Down Bromley Kent
20th Friday Night.
Many thanks about Phyllotaxy. Your cases seem sufficient & when next in London, I shall hear what Falconer has to say.2 Do not look for any more cases; but if you shd. stumble on them, please let me hear. I find the subject very difficult to understand; indeed I cannot understand several most simple points, such as whether there is ever more than one spire; but when Hooker comes he may be able to enlighten me.3 I must learn the elements to understand force of Falconer’s objections: he considered the laws as fixed as that of the attraction of gravity!—
I see what Treviranus says about Primula longiflora;4 I shd. like to know (if you are up in Primula) whether this species is closely allied to P. Scotica; because Mr J. Scott of Bot. Garden of Edinburgh, has been carefully observing Primulas (& I feel a conviction that he is trust-worthy) & he says P. Scotica is never dimorphic, & is much surprised, as he says it is so like P. farinosa: he has sent me plants of both, but they look very sickly.5

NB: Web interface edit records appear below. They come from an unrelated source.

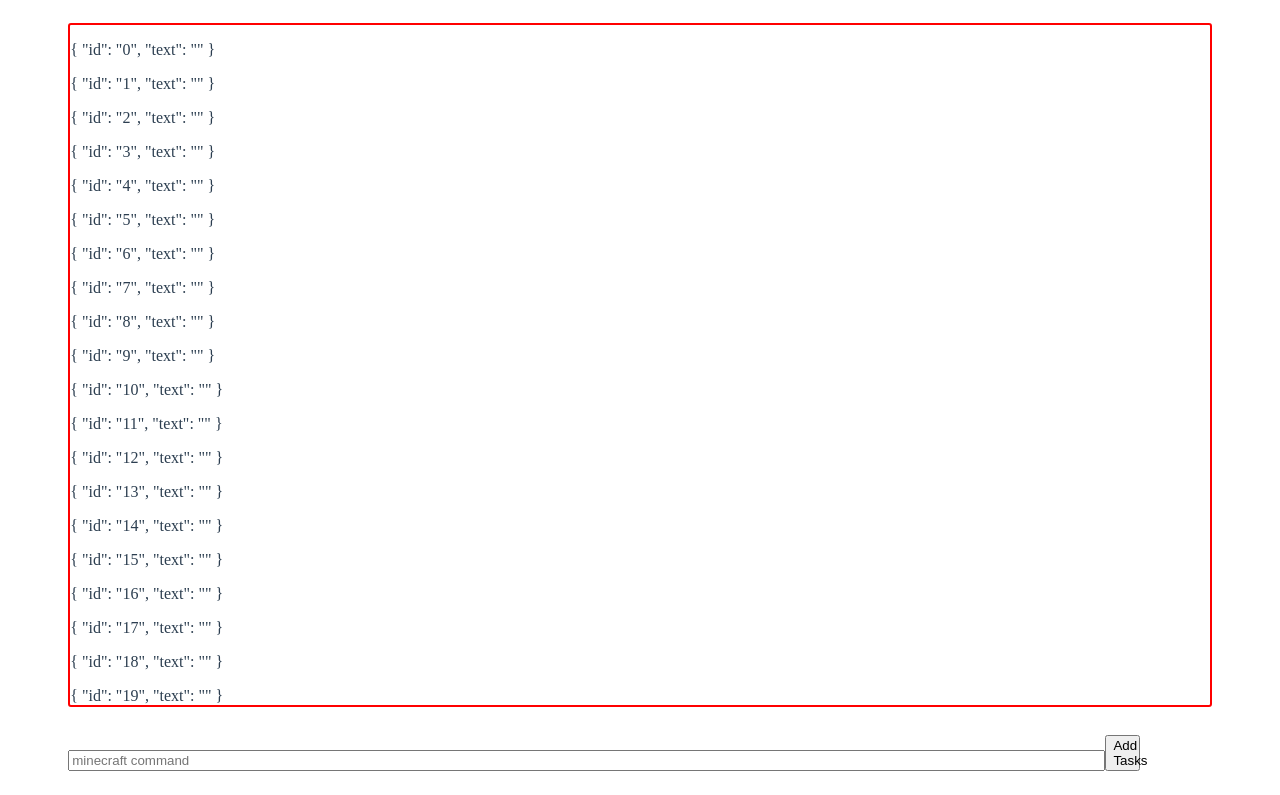
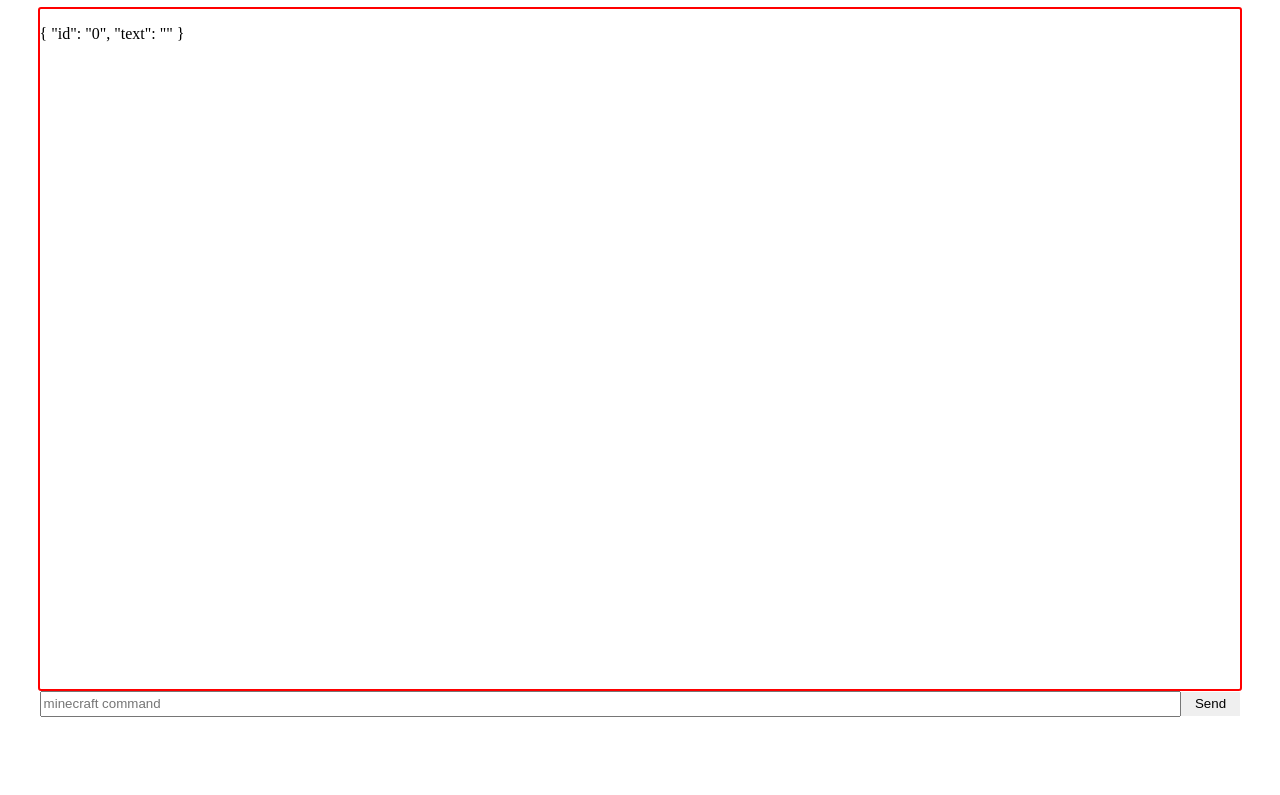
Before and after one commit to WcaleNieWolny/MinecraftPanel, an Astro site in the folder frontend/: page / in a window 1280 px wide. Shown: the part 73-868 px from the top of the page. After the commit the page ends 800 px from the top, so only its background shows below. Built offline with nearby package versions, Linux system fonts and the light colour scheme; Astro itself is replaced by a stand-in of ours.

Commit message:
Make console component look somewhat good

```diff
--- a/frontend/src/components/console/Console.vue
+++ b/frontend/src/components/console/Console.vue
@@ -1,8 +1,10 @@
 <template>
     <header>
-        <h1>Console Window</h1>
-        <Textfield/>
-        <Input text="Add Tasks"/>
+        <div>
+            <h1 style="text-align: center;">Console Window</h1>
+            <Textfield/>
+            <Input text="Send"/>
+        </div>
     </header>
 </template>
 
@@ -23,9 +25,8 @@ export default {
 
 <style scoped>
     header{
-        display: inline;
-        justify-content: space-between;
+        /* justify-content: space-between;
         align-items: center;
-        margin-bottom: 20px;
+        margin-bottom: 20px; */
     }
 </style>
--- a/frontend/src/components/console/Input.vue
+++ b/frontend/src/components/console/Input.vue
@@ -1,7 +1,7 @@
 <template>
     <div class="main">
-        <input v-model="formdata.input" placeholder="minecraft command" style="width: 90%"/>
-        <button @click="onClick()" style="width: 3%">{{ text }}</button>
+        <input class="input" v-model="formdata.input" placeholder="minecraft command"/>
+        <button class="button" @click="onClick()">{{ text }}</button>
     </div>
 </template>
 
@@ -30,8 +30,24 @@
 
 <style scoped>
     .main {
-        margin-left: 3.5%;
-        margin-right: 3.5%;
-        padding: 1em;
+        height: 5hv;
+        max-width: 95%;
+        margin-top: 1px;
+        margin: auto;
+        display: flex;
+        justify-content: center;
+        align-items: center;
+    }
+
+    .input {
+        float: left;
+        width:  95%;
+        height: 2.5vh;
+    }
+    .button {
+        border: none;
+        float: right;
+        width:  5%;
+        height: 3vh;
     }
 </style>
--- a/frontend/src/components/console/Textfield.vue
+++ b/frontend/src/components/console/Textfield.vue
@@ -1,5 +1,5 @@
 <template>
-  <div id="app">
+  <div id="app" class="">
     <div class="wrapper">
       <div class="list">
         <p  v-for="item in items" :key="item">
@@ -19,7 +19,7 @@ export default {
   data() {
     return {
       item: Item,
-      items: getData(100)
+      items: getData(1)
     }
   },
   components: {
@@ -29,21 +29,29 @@ export default {
 </script>
 
 <style>
-#app {
-  text-align: left;
+.this_aaa {
+  display: block;
+  width: 95%;
   color: #2c3e50;
-  margin-top: 1em;
-  margin-left: 3.5%;
-  margin-right: 3.5%;
+  margin: 0 auto;
+  margin-left: 0 auto;
+  margin-right: 0 auto;
+  min-height: 85vh;
   max-height: 85vh;
   padding: 1em;
 }
 .list {
+  display: block;
+  width: 95%;
   border: 2px solid red;
+  min-height: 85vh;
   max-height: 85vh;
+  margin: 0 auto;
+  margin-left: 0 auto;
+  margin-right: 0 auto;
   border-radius: 3px;
   overflow:scroll;
   overflow-x: scroll;
-  overflow-y: scroll;
+  overflow-y: none;
 }
 </style>
```
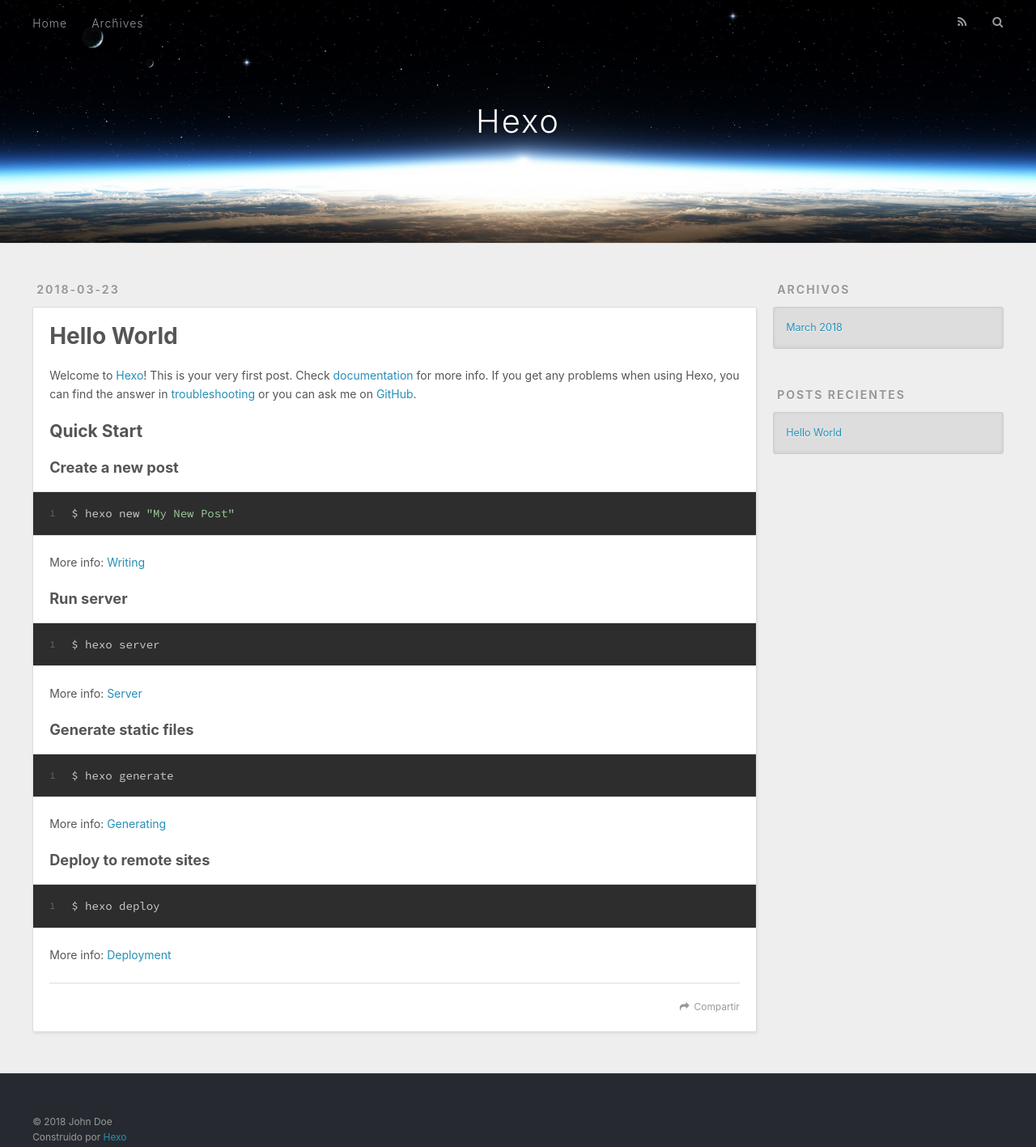
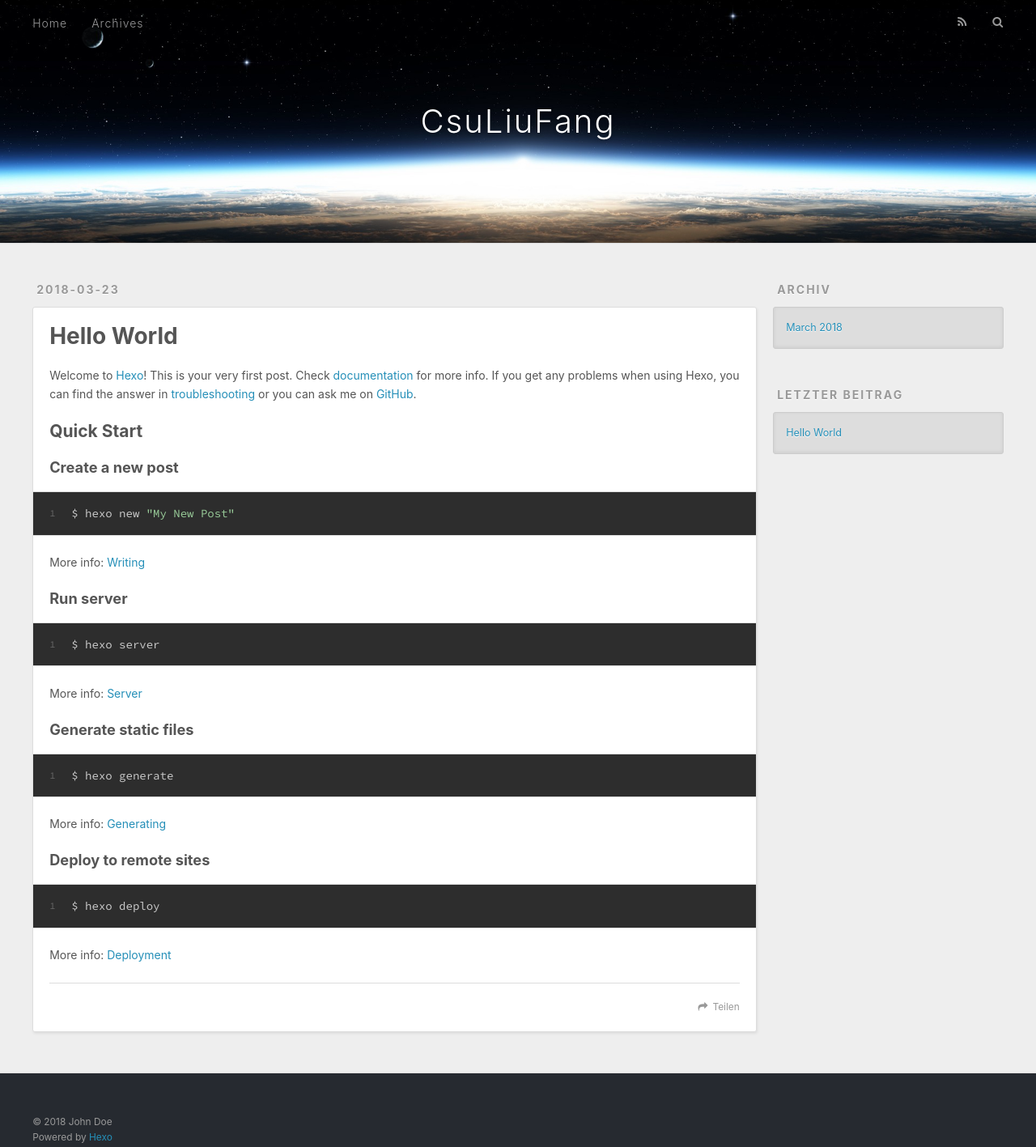
Before and after one commit to CsuLiuFang/CsuLiuFang.github.io, a plain HTML site: page index.html in a window 1280 px wide. Shown: the whole page at 81% size. Drawn offline with nearby package versions, Linux system fonts and the light colour scheme.

Commit message:
Site updated: 2018-03-23 14:40:53

```diff
--- a/2018/03/23/hello-world/index.html
+++ b/2018/03/23/hello-world/index.html
@@ -5,20 +5,20 @@
 
 
 
-  <title>Hello World | Hexo</title>
+  <title>Hello World | CsuLiuFang</title>
   <meta name="viewport" content="width=device-width, initial-scale=1, maximum-scale=1">
   <meta name="description" content="Welcome to Hexo! This is your very first post. Check documentation for more info. If you get any problems when using Hexo, you can find the answer in troubleshooting or you can ask me on GitHub. Quick">
 <meta property="og:type" content="article">
 <meta property="og:title" content="Hello World">
 <meta property="og:url" content="http://yoursite.com/2018/03/23/hello-world/index.html">
-<meta property="og:site_name" content="Hexo">
+<meta property="og:site_name" content="CsuLiuFang">
 <meta property="og:description" content="Welcome to Hexo! This is your very first post. Check documentation for more info. If you get any problems when using Hexo, you can find the answer in troubleshooting or you can ask me on GitHub. Quick">
 <meta property="og:updated_time" content="2018-03-23T06:23:11.929Z">
 <meta name="twitter:card" content="summary">
 <meta name="twitter:title" content="Hello World">
 <meta name="twitter:description" content="Welcome to Hexo! This is your very first post. Check documentation for more info. If you get any problems when using Hexo, you can find the answer in troubleshooting or you can ask me on GitHub. Quick">
 
-    <link rel="alternate" href="/atom.xml" title="Hexo" type="application/atom+xml">
+    <link rel="alternate" href="/atom.xml" title="CsuLiuFang" type="application/atom+xml">
 
 
     <link rel="icon" href="/favicon.png">
@@ -37,7 +37,7 @@
   <div id="header-outer" class="outer">
     <div id="header-title" class="inner">
       <h1 id="logo-wrap">
-        <a href="/" id="logo">Hexo</a>
+        <a href="/" id="logo">CsuLiuFang</a>
       </h1>
 
     </div>
@@ -52,9 +52,9 @@
       </nav>
       <nav id="sub-nav">
 
-          <a id="nav-rss-link" class="nav-icon" href="/atom.xml" title="RSS"></a>
+          <a id="nav-rss-link" class="nav-icon" href="/atom.xml" title="RSS Feed"></a>
 
-        <a id="nav-search-btn" class="nav-icon" title="Buscar"></a>
+        <a id="nav-search-btn" class="nav-icon" title="Suche"></a>
       </nav>
       <div id="search-form-wrap">
         <form action="//google.com/search" method="get" accept-charset="UTF-8" class="search-form"><input type="search" name="q" class="search-form-input" placeholder="Search"><button type="submit" class="search-form-submit">&#xF002;</button><input type="hidden" name="sitesearch" value="http://yoursite.com"></form>
@@ -98,7 +98,7 @@
 
     </div>
     <footer class="article-footer">
-      <a data-url="http://yoursite.com/2018/03/23/hello-world/" data-id="cjf3kcdox0000wk46w8d71ybj" class="article-share-link">Compartir</a>
+      <a data-url="http://yoursite.com/2018/03/23/hello-world/" data-id="cjf3ku3vn0000w04650emg66v" class="article-share-link">Teilen</a>
 
 
     </footer>
@@ -122,7 +122,7 @@
 
 
   <div class="widget-wrap">
-    <h3 class="widget-title">Archivos</h3>
+    <h3 class="widget-title">Archiv</h3>
     <div class="widget">
       <ul class="archive-list"><li class="archive-list-item"><a class="archive-list-link" href="/archives/2018/03/">March 2018</a></li></ul>
     </div>
@@ -132,7 +132,7 @@
 
 
   <div class="widget-wrap">
-    <h3 class="widget-title">Posts recientes</h3>
+    <h3 class="widget-title">letzter Beitrag</h3>
     <div class="widget">
       <ul>
 
@@ -153,7 +153,7 @@
   <div class="outer">
     <div id="footer-info" class="inner">
       &copy; 2018 John Doe<br>
-      Construido por <a href="http://hexo.io/" target="_blank">Hexo</a>
+      Powered by <a href="http://hexo.io/" target="_blank">Hexo</a>
     </div>
   </div>
 </footer>
--- a/index.html
+++ b/index.html
@@ -5,16 +5,16 @@
 
 
 
-  <title>Hexo</title>
+  <title>CsuLiuFang</title>
   <meta name="viewport" content="width=device-width, initial-scale=1, maximum-scale=1">
   <meta property="og:type" content="website">
-<meta property="og:title" content="Hexo">
+<meta property="og:title" content="CsuLiuFang">
 <meta property="og:url" content="http://yoursite.com/index.html">
-<meta property="og:site_name" content="Hexo">
+<meta property="og:site_name" content="CsuLiuFang">
 <meta name="twitter:card" content="summary">
-<meta name="twitter:title" content="Hexo">
+<meta name="twitter:title" content="CsuLiuFang">
 
-    <link rel="alternate" href="/atom.xml" title="Hexo" type="application/atom+xml">
+    <link rel="alternate" href="/atom.xml" title="CsuLiuFang" type="application/atom+xml">
 
 
     <link rel="icon" href="/favicon.png">
@@ -33,7 +33,7 @@
   <div id="header-outer" class="outer">
     <div id="header-title" class="inner">
       <h1 id="logo-wrap">
-        <a href="/" id="logo">Hexo</a>
+        <a href="/" id="logo">CsuLiuFang</a>
       </h1>
 
     </div>
@@ -48,9 +48,9 @@
       </nav>
       <nav id="sub-nav">
 
-          <a id="nav-rss-link" class="nav-icon" href="/atom.xml" title="RSS"></a>
+          <a id="nav-rss-link" class="nav-icon" href="/atom.xml" title="RSS Feed"></a>
 
-        <a id="nav-search-btn" class="nav-icon" title="Buscar"></a>
+        <a id="nav-search-btn" class="nav-icon" title="Suche"></a>
       </nav>
       <div id="search-form-wrap">
         <form action="//google.com/search" method="get" accept-charset="UTF-8" class="search-form"><input type="search" name="q" class="search-form-input" placeholder="Search"><button type="submit" class="search-form-submit">&#xF002;</button><input type="hidden" name="sitesearch" value="http://yoursite.com"></form>
@@ -96,7 +96,7 @@
 
     </div>
     <footer class="article-footer">
-      <a data-url="http://yoursite.com/2018/03/23/hello-world/" data-id="cjf3kcdox0000wk46w8d71ybj" class="article-share-link">Compartir</a>
+      <a data-url="http://yoursite.com/2018/03/23/hello-world/" data-id="cjf3ku3vn0000w04650emg66v" class="article-share-link">Teilen</a>
 
 
     </footer>
@@ -122,7 +122,7 @@
 
 
   <div class="widget-wrap">
-    <h3 class="widget-title">Archivos</h3>
+    <h3 class="widget-title">Archiv</h3>
     <div class="widget">
       <ul class="archive-list"><li class="archive-list-item"><a class="archive-list-link" href="/archives/2018/03/">March 2018</a></li></ul>
     </div>
@@ -132,7 +132,7 @@
 
 
   <div class="widget-wrap">
-    <h3 class="widget-title">Posts recientes</h3>
+    <h3 class="widget-title">letzter Beitrag</h3>
     <div class="widget">
       <ul>
 
@@ -153,7 +153,7 @@
   <div class="outer">
     <div id="footer-info" class="inner">
       &copy; 2018 John Doe<br>
-      Construido por <a href="http://hexo.io/" target="_blank">Hexo</a>
+      Powered by <a href="http://hexo.io/" target="_blank">Hexo</a>
     </div>
   </div>
 </footer>
```
Also changed, not shown: archives/2018/03/index.html (+11 -11 lines), archives/2018/index.html (+11 -11 lines), archives/index.html (+11 -11 lines).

By the way I see Mr Bentham makes P. Scotica var. of P. farinosa;6 would it not be worth while to tell him of Mr Scotts observation;7 for there can be no doubt that this difference indicates an important functional difference. Unless indeed P. farinosa presents 3 sexual forms; but then they all three would grow together.
Treviranus in his Review of the Orchids8 does not seem to appreciate at all the prettiness of the adaptations, which seems to me the cream of the case.
Yours very sincerely | Ch. Darwin
Having trouble understanding laws of phyllotaxy in order to grasp Hugh Falconer’s objections.
L. C. Treviranus on Primula [see 3980] misses the "prettiness" of the adaptations.
John Scott says P. scotica is never dimorphic.
Please cite as
Darwin Correspondence Project, “Letter no. 4052,” accessed on 28 February 2017, http://www.darwinproject.ac.uk/DCP-LETT-4052